Saturday, October 24, 2020

Textile Surface Design

I think all of us are asking ourselves, how do I dress and look good wearing a mask?  For some reason some of the more "out there" clothes I have made seem like they'll make me look like a crazy lady while wearing a mask.  Is anyone else thinking that?

I'm working on it, I've been slowly introducing more adventurous outfits lately.

Let's face it,  I have a lot of clothes.  Most of them made by me.  I have more clothes than I could wear in a month....changing twice a day.  Especially during this phase of my life, home most days, enjoying peace and quiet, I dress casually so that I can tear outside and tend the seedlings or go out in the garage and slap some paint on fabric.  So I've been a little less motivated to do my usual sewing.  I've done some, but mostly these days I'm interested in using the fabric I've made.  Creating fabric is getting to be a passion.  

I'm taking several online classes in the next few months and have been acquiring various white fabrics for those projects.

Here are a few of the garments I made from my last few classes.

This fabric was made in the 2nd  Pat Pauly I took in Sept.  It is using two techniques.  One is the stenciling at the top and bottom, which is part of Pat's curriculum, and the large ovals are deconstructed silkscreening I learned in Kerr Grabowski's class two summers ago.

This is a lightweight ponte, mostly cotton, of course there has to be some synthetic in it for the stretch but it holds the dye just fine.

The deconstructed silkscreening gives you results you can't ever control.  That's the fun part of it. As the dye slowly releases from the screen each successive print is different.  I like that a lot.

In my last blog I showed you a photo of fabric hanging to dry after the class.  This is the dress I made from that fabric.  It is a lightweight seersucker type fabric.  The pattern is drafted from RTW.  

Love the huge pocket!!

I'm learning a lot about color with each class.  There's nothing like more hours put into your work to teach you what doesn't work...and what does.

This is another very lightweight ponte.  I made this fabric in Kerr's class last year and just got around to sewing with it.

The black detail on the sleeves is from a silk screen I burned in a Holly Badgley class many years ago.  I'm building a nice library of images to use as layers.

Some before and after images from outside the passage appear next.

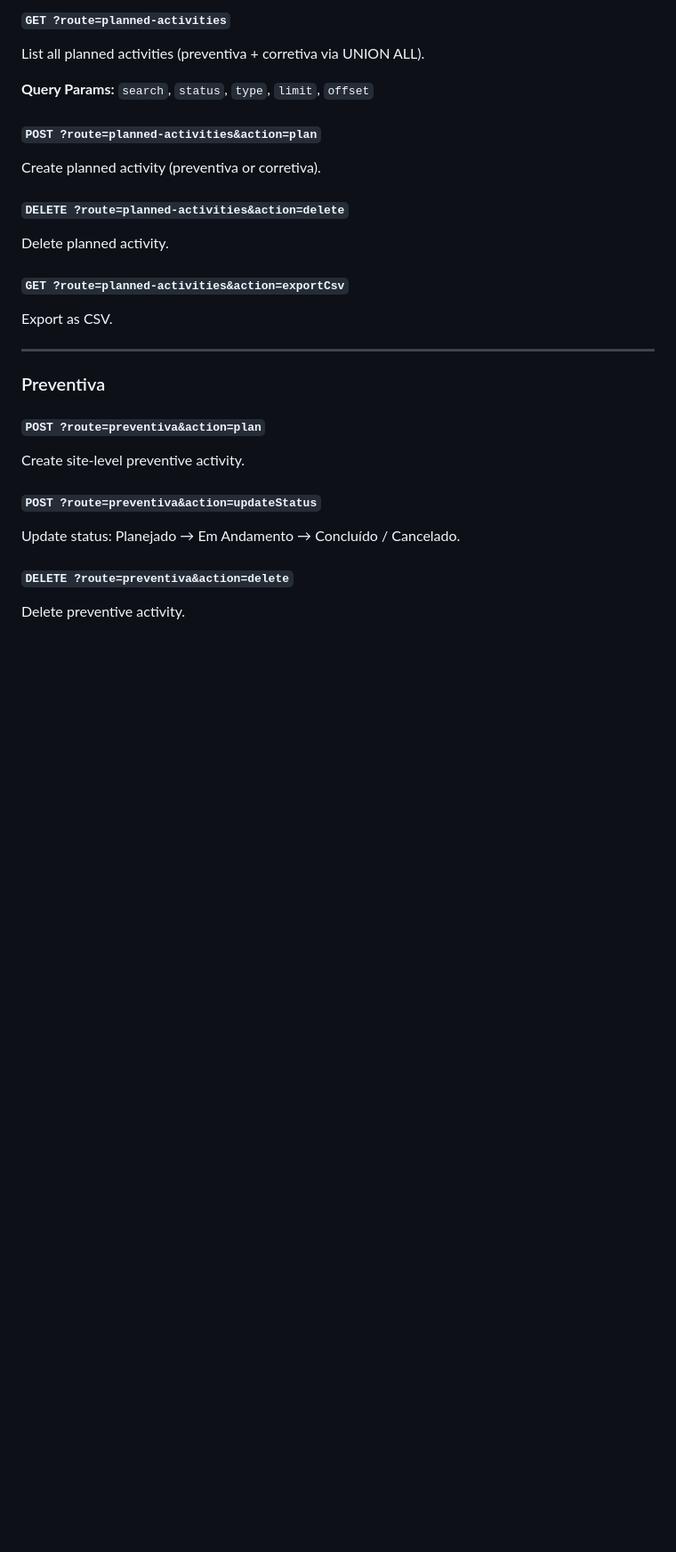
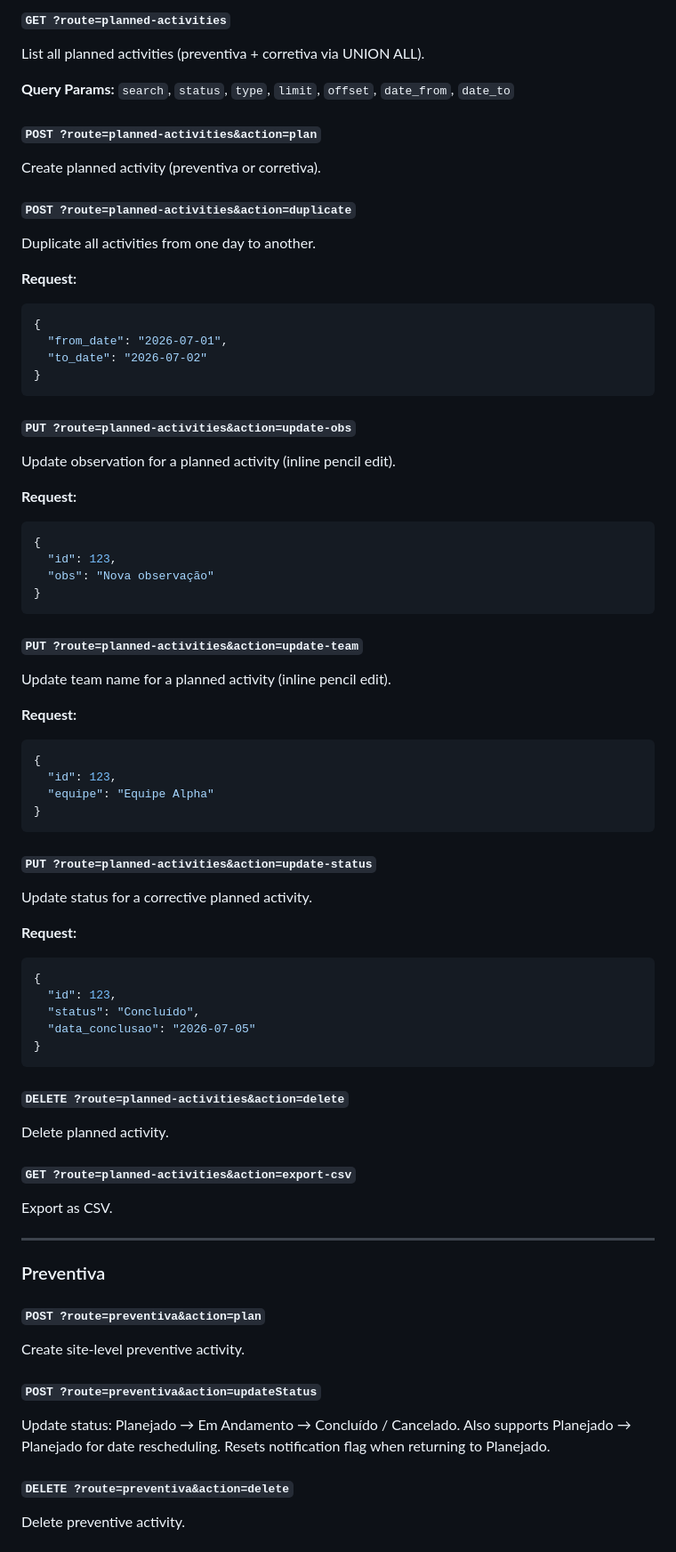
Before and after one commit to glaulher/Rubble, a Markdown page: docs.md, the part around one of its changes. Shown at 89% size. GitHub-like rendering; blank space fills up the shorter version.

````diff
--- a/docs.md
+++ b/docs.md
@@ -521,17 +526,66 @@ Validate SCM number against database.
 
 List all planned activities (preventiva + corretiva via UNION ALL).
 
-**Query Params:** `search`, `status`, `type`, `limit`, `offset`
+**Query Params:** `search`, `status`, `type`, `limit`, `offset`, `date_from`, `date_to`
 
 #### `POST ?route=planned-activities&action=plan`
 
 Create planned activity (preventiva or corretiva).
 
+#### `POST ?route=planned-activities&action=duplicate`
+
+Duplicate all activities from one day to another.
+
+**Request:**
+```json
+{
+  "from_date": "2026-07-01",
+  "to_date": "2026-07-02"
+}
+```
+
+#### `PUT ?route=planned-activities&action=update-obs`
+
+Update observation for a planned activity (inline pencil edit).
+
+**Request:**
+```json
+{
+  "id": 123,
+  "obs": "Nova observação"
+}
+```
+
+#### `PUT ?route=planned-activities&action=update-team`
+
+Update team name for a planned activity (inline pencil edit).
+
+**Request:**
+```json
+{
+  "id": 123,
+  "equipe": "Equipe Alpha"
+}
+```
+
+#### `PUT ?route=planned-activities&action=update-status`
+
+Update status for a corrective planned activity.
+
+**Request:**
+```json
+{
+  "id": 123,
+  "status": "Concluído",
+  "data_conclusao": "2026-07-05"
+}
+```
+
 #### `DELETE ?route=planned-activities&action=delete`
 
 Delete planned activity.
 
-#### `GET ?route=planned-activities&action=exportCsv`
+#### `GET ?route=planned-activities&action=export-csv`
 
 Export as CSV.
 
@@ -545,7 +599,7 @@ Create site-level preventive activity.
 
 #### `POST ?route=preventiva&action=updateStatus`
 
-Update status: Planejado → Em Andamento → Concluído / Cancelado.
+Update status: Planejado → Em Andamento → Concluído / Cancelado. Also supports Planejado → Planejado for date rescheduling. Resets notification flag when returning to Planejado.
 
 #### `DELETE ?route=preventiva&action=delete`
 
````
Also changed, not shown: other parts of docs.md (+46 -17 lines), README.md (+5 -4 lines).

This is a very lightweight cotton knit that didn't hold up well to the rigors of dyeing.  It's pretty stretchy and wrinkles badly.  I color blocked this one, using paper and painter's tape to block out areas. 

 It wasn't a really satisfying technique for me so I won't be doing whole cloth with this style again.  But it was useful to see how it works and can be used here and there.

As I  mentioned above, learning, keep learning...over and over...never stops...about color.  Some of these work, some do not.  I' like to spend some time before the next class (yes, I'm taking another Pat Pauly class!) and do some dye mixing to see what happens.

This tunic pattern is by Katherine Tilton B6564.  I've made it twice and LOVE it.

And this is just a whimsical idea I had.  The tshirt that is on top was from Lucky Brands and was always too small for me.  So I hand stitched it onto a men's shirt.

And I tried sewing the cuffs onto the top of the sleeve.  Not sure I love this, I'll probably take that off.  What do you think?

Next post will be on the block carving and printing I've been doing.  Stay tuned!